- _Data in this exercise_
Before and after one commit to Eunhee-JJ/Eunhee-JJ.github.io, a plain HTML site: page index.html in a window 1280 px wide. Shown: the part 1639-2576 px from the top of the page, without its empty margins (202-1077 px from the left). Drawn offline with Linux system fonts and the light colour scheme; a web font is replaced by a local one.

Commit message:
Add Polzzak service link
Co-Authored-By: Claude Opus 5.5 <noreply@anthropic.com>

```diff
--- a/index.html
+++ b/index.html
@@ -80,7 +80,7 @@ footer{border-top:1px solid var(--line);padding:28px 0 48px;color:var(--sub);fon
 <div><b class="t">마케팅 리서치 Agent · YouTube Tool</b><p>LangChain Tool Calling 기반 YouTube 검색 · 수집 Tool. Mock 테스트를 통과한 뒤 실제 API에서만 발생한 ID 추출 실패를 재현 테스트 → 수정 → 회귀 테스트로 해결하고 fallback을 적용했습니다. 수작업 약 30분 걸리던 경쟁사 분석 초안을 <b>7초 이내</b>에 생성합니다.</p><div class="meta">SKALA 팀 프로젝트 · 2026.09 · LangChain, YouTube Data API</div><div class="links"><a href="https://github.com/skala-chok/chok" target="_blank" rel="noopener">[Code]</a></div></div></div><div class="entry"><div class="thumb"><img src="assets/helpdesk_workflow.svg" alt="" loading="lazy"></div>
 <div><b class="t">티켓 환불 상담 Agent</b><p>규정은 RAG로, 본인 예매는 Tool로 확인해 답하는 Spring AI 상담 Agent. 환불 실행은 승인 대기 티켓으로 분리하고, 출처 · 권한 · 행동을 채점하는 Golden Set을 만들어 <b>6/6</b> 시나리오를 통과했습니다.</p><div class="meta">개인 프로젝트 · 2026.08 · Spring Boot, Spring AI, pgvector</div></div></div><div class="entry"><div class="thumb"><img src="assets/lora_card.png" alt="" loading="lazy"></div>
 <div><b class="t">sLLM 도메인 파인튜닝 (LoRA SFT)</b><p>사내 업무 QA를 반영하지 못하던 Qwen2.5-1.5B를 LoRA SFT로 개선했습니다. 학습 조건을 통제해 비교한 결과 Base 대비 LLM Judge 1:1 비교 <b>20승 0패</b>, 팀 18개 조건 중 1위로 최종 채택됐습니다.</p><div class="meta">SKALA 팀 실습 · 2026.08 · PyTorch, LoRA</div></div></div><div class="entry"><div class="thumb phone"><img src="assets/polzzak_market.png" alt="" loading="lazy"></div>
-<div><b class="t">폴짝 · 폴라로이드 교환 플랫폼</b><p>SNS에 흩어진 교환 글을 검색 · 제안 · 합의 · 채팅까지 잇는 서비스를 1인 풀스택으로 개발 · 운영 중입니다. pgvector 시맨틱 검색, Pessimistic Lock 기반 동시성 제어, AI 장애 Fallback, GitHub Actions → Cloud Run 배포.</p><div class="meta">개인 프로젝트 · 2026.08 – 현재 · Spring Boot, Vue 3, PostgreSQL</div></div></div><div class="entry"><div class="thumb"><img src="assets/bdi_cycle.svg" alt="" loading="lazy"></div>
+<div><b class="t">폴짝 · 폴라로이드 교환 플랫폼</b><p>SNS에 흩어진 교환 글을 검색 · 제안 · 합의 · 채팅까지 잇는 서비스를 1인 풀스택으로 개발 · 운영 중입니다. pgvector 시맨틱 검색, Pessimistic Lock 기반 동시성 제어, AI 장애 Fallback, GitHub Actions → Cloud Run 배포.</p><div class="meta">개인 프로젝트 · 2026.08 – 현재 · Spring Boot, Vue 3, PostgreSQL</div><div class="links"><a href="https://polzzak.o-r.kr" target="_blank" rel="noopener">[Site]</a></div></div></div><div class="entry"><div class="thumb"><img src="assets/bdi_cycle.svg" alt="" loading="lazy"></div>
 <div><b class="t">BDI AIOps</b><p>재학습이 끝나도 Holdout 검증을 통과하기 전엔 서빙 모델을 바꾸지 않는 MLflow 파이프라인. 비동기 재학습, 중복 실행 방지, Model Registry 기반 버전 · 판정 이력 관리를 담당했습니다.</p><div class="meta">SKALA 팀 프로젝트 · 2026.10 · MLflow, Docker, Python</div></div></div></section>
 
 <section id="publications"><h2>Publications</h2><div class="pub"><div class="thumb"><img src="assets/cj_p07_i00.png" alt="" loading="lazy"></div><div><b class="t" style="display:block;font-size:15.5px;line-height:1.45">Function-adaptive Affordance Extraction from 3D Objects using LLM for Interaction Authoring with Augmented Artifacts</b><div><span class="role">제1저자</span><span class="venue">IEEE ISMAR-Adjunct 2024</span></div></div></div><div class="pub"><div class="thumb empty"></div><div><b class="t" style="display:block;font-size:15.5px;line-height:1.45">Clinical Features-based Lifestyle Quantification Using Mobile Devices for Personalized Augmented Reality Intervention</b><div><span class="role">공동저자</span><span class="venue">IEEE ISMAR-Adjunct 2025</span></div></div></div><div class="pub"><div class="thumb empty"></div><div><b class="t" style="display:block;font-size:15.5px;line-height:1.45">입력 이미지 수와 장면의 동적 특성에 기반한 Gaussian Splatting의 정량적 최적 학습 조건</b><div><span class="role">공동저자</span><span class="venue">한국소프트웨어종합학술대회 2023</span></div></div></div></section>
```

- _Work item_
Produce a verbatim copy of all the material.

- _Solution to this task_
Before and after one commit to Eunhee-JJ/Eunhee-JJ.github.io, a plain HTML site: page index.html in a window 1280 px wide. Shown: the part 1639-2576 px from the top of the page, without its empty margins (202-1077 px from the left). Drawn offline with Linux system fonts and the light colour scheme; a web font is replaced by a local one.

Commit message:
Add Polzzak service link
Co-Authored-By: Claude Opus 5.5 <noreply@anthropic.com>

```diff
--- a/index.html
+++ b/index.html
@@ -80,7 +80,7 @@ footer{border-top:1px solid var(--line);padding:28px 0 48px;color:var(--sub);fon
 <div><b class="t">마케팅 리서치 Agent · YouTube Tool</b><p>LangChain Tool Calling 기반 YouTube 검색 · 수집 Tool. Mock 테스트를 통과한 뒤 실제 API에서만 발생한 ID 추출 실패를 재현 테스트 → 수정 → 회귀 테스트로 해결하고 fallback을 적용했습니다. 수작업 약 30분 걸리던 경쟁사 분석 초안을 <b>7초 이내</b>에 생성합니다.</p><div class="meta">SKALA 팀 프로젝트 · 2026.09 · LangChain, YouTube Data API</div><div class="links"><a href="https://github.com/skala-chok/chok" target="_blank" rel="noopener">[Code]</a></div></div></div><div class="entry"><div class="thumb"><img src="assets/helpdesk_workflow.svg" alt="" loading="lazy"></div>
 <div><b class="t">티켓 환불 상담 Agent</b><p>규정은 RAG로, 본인 예매는 Tool로 확인해 답하는 Spring AI 상담 Agent. 환불 실행은 승인 대기 티켓으로 분리하고, 출처 · 권한 · 행동을 채점하는 Golden Set을 만들어 <b>6/6</b> 시나리오를 통과했습니다.</p><div class="meta">개인 프로젝트 · 2026.08 · Spring Boot, Spring AI, pgvector</div></div></div><div class="entry"><div class="thumb"><img src="assets/lora_card.png" alt="" loading="lazy"></div>
 <div><b class="t">sLLM 도메인 파인튜닝 (LoRA SFT)</b><p>사내 업무 QA를 반영하지 못하던 Qwen2.5-1.5B를 LoRA SFT로 개선했습니다. 학습 조건을 통제해 비교한 결과 Base 대비 LLM Judge 1:1 비교 <b>20승 0패</b>, 팀 18개 조건 중 1위로 최종 채택됐습니다.</p><div class="meta">SKALA 팀 실습 · 2026.08 · PyTorch, LoRA</div></div></div><div class="entry"><div class="thumb phone"><img src="assets/polzzak_market.png" alt="" loading="lazy"></div>
-<div><b class="t">폴짝 · 폴라로이드 교환 플랫폼</b><p>SNS에 흩어진 교환 글을 검색 · 제안 · 합의 · 채팅까지 잇는 서비스를 1인 풀스택으로 개발 · 운영 중입니다. pgvector 시맨틱 검색, Pessimistic Lock 기반 동시성 제어, AI 장애 Fallback, GitHub Actions → Cloud Run 배포.</p><div class="meta">개인 프로젝트 · 2026.08 – 현재 · Spring Boot, Vue 3, PostgreSQL</div></div></div><div class="entry"><div class="thumb"><img src="assets/bdi_cycle.svg" alt="" loading="lazy"></div>
+<div><b class="t">폴짝 · 폴라로이드 교환 플랫폼</b><p>SNS에 흩어진 교환 글을 검색 · 제안 · 합의 · 채팅까지 잇는 서비스를 1인 풀스택으로 개발 · 운영 중입니다. pgvector 시맨틱 검색, Pessimistic Lock 기반 동시성 제어, AI 장애 Fallback, GitHub Actions → Cloud Run 배포.</p><div class="meta">개인 프로젝트 · 2026.08 – 현재 · Spring Boot, Vue 3, PostgreSQL</div><div class="links"><a href="https://polzzak.o-r.kr" target="_blank" rel="noopener">[Site]</a></div></div></div><div class="entry"><div class="thumb"><img src="assets/bdi_cycle.svg" alt="" loading="lazy"></div>
 <div><b class="t">BDI AIOps</b><p>재학습이 끝나도 Holdout 검증을 통과하기 전엔 서빙 모델을 바꾸지 않는 MLflow 파이프라인. 비동기 재학습, 중복 실행 방지, Model Registry 기반 버전 · 판정 이력 관리를 담당했습니다.</p><div class="meta">SKALA 팀 프로젝트 · 2026.10 · MLflow, Docker, Python</div></div></div></section>
 
 <section id="publications"><h2>Publications</h2><div class="pub"><div class="thumb"><img src="assets/cj_p07_i00.png" alt="" loading="lazy"></div><div><b class="t" style="display:block;font-size:15.5px;line-height:1.45">Function-adaptive Affordance Extraction from 3D Objects using LLM for Interaction Authoring with Augmented Artifacts</b><div><span class="role">제1저자</span><span class="venue">IEEE ISMAR-Adjunct 2024</span></div></div></div><div class="pub"><div class="thumb empty"></div><div><b class="t" style="display:block;font-size:15.5px;line-height:1.45">Clinical Features-based Lifestyle Quantification Using Mobile Devices for Personalized Augmented Reality Intervention</b><div><span class="role">공동저자</span><span class="venue">IEEE ISMAR-Adjunct 2025</span></div></div></div><div class="pub"><div class="thumb empty"></div><div><b class="t" style="display:block;font-size:15.5px;line-height:1.45">입력 이미지 수와 장면의 동적 특성에 기반한 Gaussian Splatting의 정량적 최적 학습 조건</b><div><span class="role">공동저자</span><span class="venue">한국소프트웨어종합학술대회 2023</span></div></div></div></section>
```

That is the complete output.